4:30 PM I am rolling into my driveway. Three days from when I left.

Another 100 or so miles for the day. 282 cumulative miles for the three days.
Self Portrait immediately after returning home.
I was now tired and ready to clean up, eat and rest. Ate a large bowl of shrimp fried rice, drank more water, showered and fell asleep on the couch until dinner time. Called out of work the following morning to let me sleep in. I slept in for about an hour and then was wide awake and catching up on chores including mowing the lawn. At work by noon.

I proved to myself that I could ride my bike quite a distance, race and ride home. Certainly enough to make you tired but somehow I found a way to keep going. I dug into that philosophy that keeps me going through stage races and it seemed to work. Definitely a big mental game. You have to mentally prepare yourself for something like this, in my eyes, more than you have to physically. Without that feats like this are not possible.

This was my own personal stage race and I proved to myself it is possible without having some organized 'event' to get me to ride multiple days in a row. It also felt damn cool to arrive at an event on the mode of transportation and compete with said mode. Especially when the only thing that really difference in the mode of transportation is attached bags.

I am looking forward to doing this again this coming weekend with Darkhorse Cycle's SingleSpeed-A-Palooza in southern NY. Especially knowing that I am not going to touch my bike upon showing up. All I plan on doing is removing my bags and bolting on my water bottle cages.

Run What-cha Brung

Sunday, April 22, 2012

next stop: Wrentham, MA

With back to back weekends away from home riding and then a few days falling off the horse from writing here I accumulate a back-log and then interesting thoughts I have fade away into the abyss.

As a result, this may be shorter in words than I originally anticipated yet some of you might like that.

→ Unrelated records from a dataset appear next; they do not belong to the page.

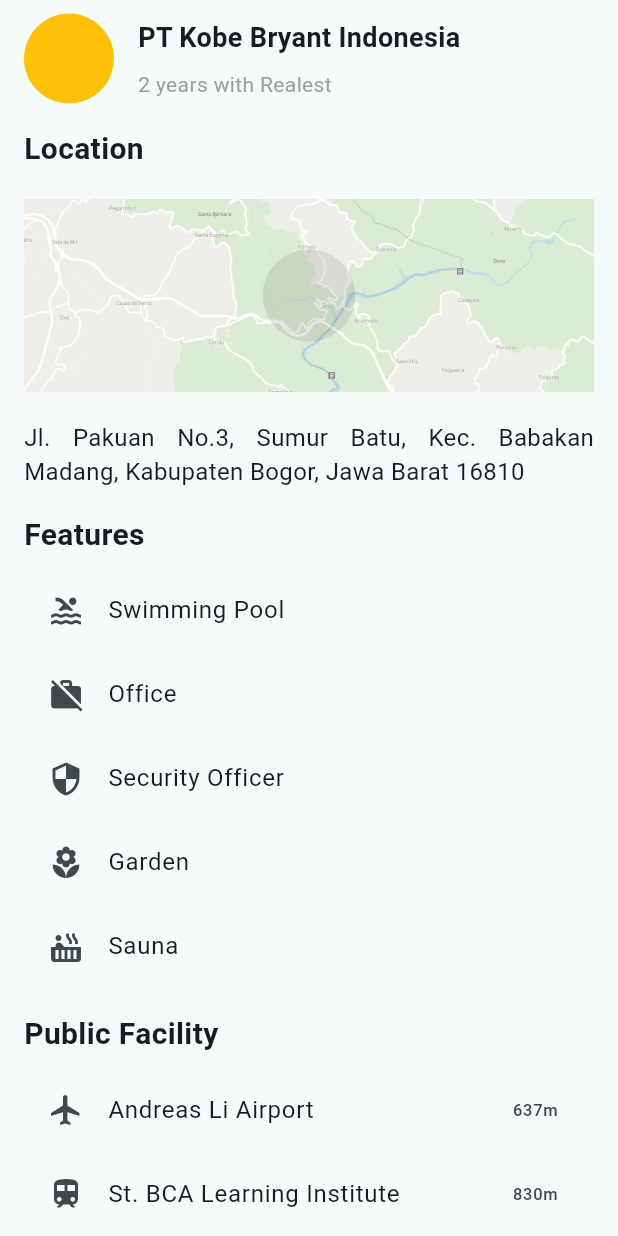
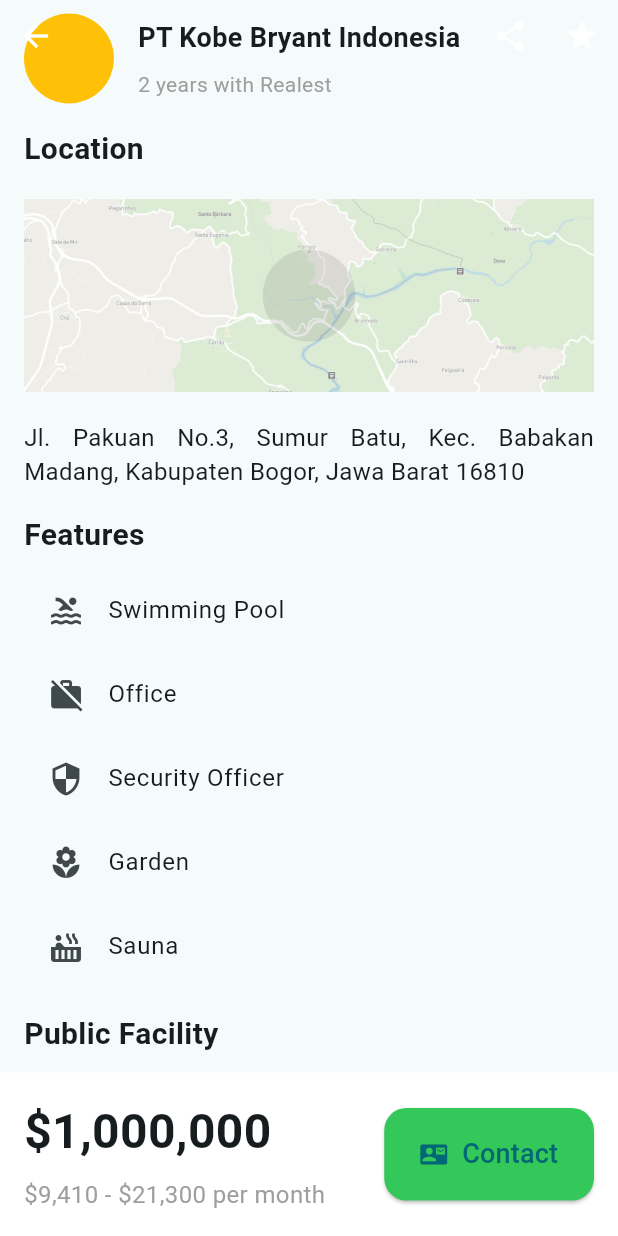
Before and after one commit to dels21/realest, a Flutter app: the PropertiesDetailPages screen opened directly with empty values, scrolled down 576 dp, on a phone screen of 412 x 824 dp. Run offline on Flutter 3.47's test engine with Material 3 defaults, Android fonts, the phone set to English and light mode, and no system bars; our stand-ins replace carousel_slider; Roboto replaces fonts that are missing (SFPro); project files that could hold a hidden picture were left out.

Commit message:
FInal Kahh

```diff
--- a/lib/pages/detail_properties.dart
+++ b/lib/pages/detail_properties.dart
@@ -88,6 +88,8 @@ class _PropertiesDetailPagesState extends State<PropertiesDetailPages> {
             child: Column(
               crossAxisAlignment: CrossAxisAlignment.start,
               children: [
+                Stack(
+                  children: [
                     Container(
                       width: double.infinity,
                       height: MediaQuery.of(context).size.width * 0.8,
@@ -97,30 +99,23 @@ class _PropertiesDetailPagesState extends State<PropertiesDetailPages> {
                           fit: BoxFit.cover,
                         ),
                       ),
-                  child: Column(
-                    children: [
-                      AppBar(
-                        backgroundColor: Colors.transparent,
-                        shadowColor: Colors.transparent,
-                        leading: IconButton(
-                          icon: const Icon(Icons.arrow_back),
-                          onPressed: () {
-                            Navigator.pop(context);
-                          },
                     ),
-                        actions: [
-                          IconButton(
-                            icon: const Icon(Icons.star),
-                            onPressed: () {},
+                    Container(
+                      width: double.infinity,
+                      height: MediaQuery.of(context).size.width * 0.8,
+                      decoration: BoxDecoration(
+                        gradient: LinearGradient(
+                          begin: Alignment.topCenter,
+                          end: Alignment.bottomCenter,
+                          colors: [
+                            Colors.black.withOpacity(0.6),
+                            Colors.transparent
+                          ],
+                          stops: [0.1, 0.9],
                         ),
-                          IconButton(
-                            icon: const Icon(Icons.share),
-                            onPressed: () {},
+                      ),
                     ),
                   ],
-                      ),
-                    ],
-                  ),
                 ),
                 SizedBox(
                   height: MediaQuery.of(context).size.width * 0.2,
@@ -139,9 +134,14 @@ class _PropertiesDetailPagesState extends State<PropertiesDetailPages> {
                               property.imagePaths.length,
                           height: MediaQuery.of(context).size.width /
                               property.imagePaths.length,
+                          child: ClipRRect(
+                            borderRadius: BorderRadius.vertical(
+                              top: Radius.circular(8.0),
+                            ),
                             child: Image.asset(
                               property.imagePaths[index],
-                            fit: BoxFit.fill,
+                              fit: BoxFit.cover,
+                            ),
                           ),
                         ),
                       ),
@@ -267,7 +267,10 @@ class _PropertiesDetailPagesState extends State<PropertiesDetailPages> {
                         ),
                       ),
                       const SizedBox(height: 8),
-                        const Image(image: AssetImage('assets/Map.png'),height: 150,),
+                      const Image(
+                        image: AssetImage('assets/Map.png'),
+                        height: 150,
+                      ),
                       const SizedBox(height: 8),
                       const Text(
                         'Jl. Pakuan No.3, Sumur Batu, Kec. Babakan Madang, Kabupaten Bogor, Jawa Barat 16810',
@@ -376,6 +379,97 @@ class _PropertiesDetailPagesState extends State<PropertiesDetailPages> {
               ],
             ),
           ),
+          Positioned(
+            bottom: 0,
+            left: 0,
+            right: 0,
+            child: Container(
+              color: Colors.white,
+              child: Padding(
+                padding: const EdgeInsets.all(16.0),
+                child: Row(
+                  mainAxisAlignment: MainAxisAlignment.spaceBetween,
+                  children: [
+                    const Column(
+                      crossAxisAlignment: CrossAxisAlignment.start,
+                      children: [
+                        Text(
+                          '\$1,000,000',
+                          style: TextStyle(
+                            fontSize: 32,
+                            fontWeight: FontWeight.bold,
+                          ),
+                        ),
+                        SizedBox(height: 8),
+                        Text(
+                          '\$9,410 - \$21,300 per month',
+                          style: TextStyle(
+                            fontSize: 16,
+                            color: Colors.grey,
+                          ),
+                        ),
+                      ],
+                    ),
+                    SizedBox(
+                      height: MediaQuery.of(context).size.width * 0.15,
+                      child: ElevatedButton(
+                        style: ElevatedButton.styleFrom(
+                          shape: const RoundedRectangleBorder(
+                            borderRadius: BorderRadius.vertical(
+                                top: Radius.circular(15),
+                                bottom: Radius.circular(15)),
+                          ),
+                          backgroundColor: const Color.fromRGBO(52, 199, 89, 1),
+                        ),
+                        onPressed: _showContactPopup,
+                        child: const Row(
+                          mainAxisSize: MainAxisSize.min,
+                          children: [
+                            Icon(Icons.contact_mail),
+                            SizedBox(width: 10),
+                            Text(
+                              'Contact',
+                              style: TextStyle(
+                                fontSize: 18,
+                              ),
+                            ),
+                          ],
+                        ),
+                      ),
+                    ),
+                  ],
+                ),
+              ),
+            ),
+          ),
+          Positioned(
+            top: 0,
+            left: 0,
+            child: SafeArea(
+              child: Container(
+                width: MediaQuery.sizeOf(context).width,
+                child: Row(
+                  children: [
+                    IconButton(
+                      icon: const Icon(Icons.arrow_back, color: Colors.white),
+                      onPressed: () {
+                        Navigator.pop(context);
+                      },
+                    ),
+                    Spacer(),
+                    IconButton(
+                      icon: const Icon(Icons.share, color: Colors.white),
+                      onPressed: () {},
+                    ),
+                    IconButton(
+                      icon: const Icon(Icons.star, color: Colors.white),
+                      onPressed: () {},
+                    ),
+                  ],
+                ),
+              ),
+            ),
+          ),
         ],
       ),
     );
--- a/lib/widgets/propertyCard.dart
+++ b/lib/widgets/propertyCard.dart
@@ -19,19 +19,18 @@ class PropertyWidget extends StatefulWidget {
 class _PropertyWidgetState extends State<PropertyWidget> {
   bool _isBookmarked = false;
 
-  void _navigateToDetails() {
-    Navigator.push(
-      context,
-      MaterialPageRoute(
-        builder: (context) => PropertiesDetailPages(property: widget.property),
-      ),
-    );
-  }
-
   @override
   Widget build(BuildContext context) {
     return GestureDetector(
-      onTap: _navigateToDetails,
+      onTap: () {
+        Navigator.push(
+          context,
+          MaterialPageRoute(
+            builder: (context) =>
+                PropertiesDetailPages(property: widget.property),
+          ),
+        );
+      },
       child: Container(
         decoration: BoxDecoration(
           color: Colors.white,
```
Lines whose indentation alone changed are shown as unchanged.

A week ago yesterday I set off for my first official "Ride my bike to my race. Race. Ride home." It would be a tad over 100miles out to Wrentham MA to Thom's house. Then we'd do a 70mile race around Boston. The third day I would ride the 100 or so miles home. All in all, it was a great success and the testing I have done paid off.

My route, which included about 50 miles offroad:
View Home to Thom in a larger map
The Airline Rail Trail in Eastern CT
The good news is this was a success. I made it out there without destroying myself that Saturday. I felt a consistent level of energy racing on Sunday. The ride home on Monday started out sluggish but after 25 miles I finally got my legs back in me and even had some energy to run some errands on the way home.
 The new bridge installed on the rail trail in Andover CT. More on that soon.
Willimantic CT, about 40miles in
The ride out to Mass was fairly uneventful. The 29x1.9 tires and 61.6inch gear (34x16) were a good choice. The rail trail was both a good thing and a bad thing. The good was that it leveled out the mountainous area of Eastern CT. The bad thing was that I spent a lot of time seated. Something I typically don't do when riding my singlespeed.

The ride to Willimantic I've done many times. Willimantic north I've never ridden so I was in exploring mode. The trail went from being very sandy and rocky to nice and smooth to very muddy and rutted out from trucks and ATVs.

Old converted rail station in Pomfret CT.

Around 1pm, with a few miles left on the rail trail, I was getting hungry so I stopped in Pomfret for a big caesar chicken salad. An hour later I was back on the bike pedaling north to Putnam CT. In Putnam I hopped on Rt44 and headed east to RI and then meandered north to Mass and into Wrentham.
 Putnam CT (end of the rail trail)

I did managed to find some singletrack along the rail trail :)

9.5hours after leaving my home, I arrived at Thom's. Ate half a pizza, took a shower and then took a nap. 2hours later I awoke and we went over to his family's farm for a few drinks and some live music.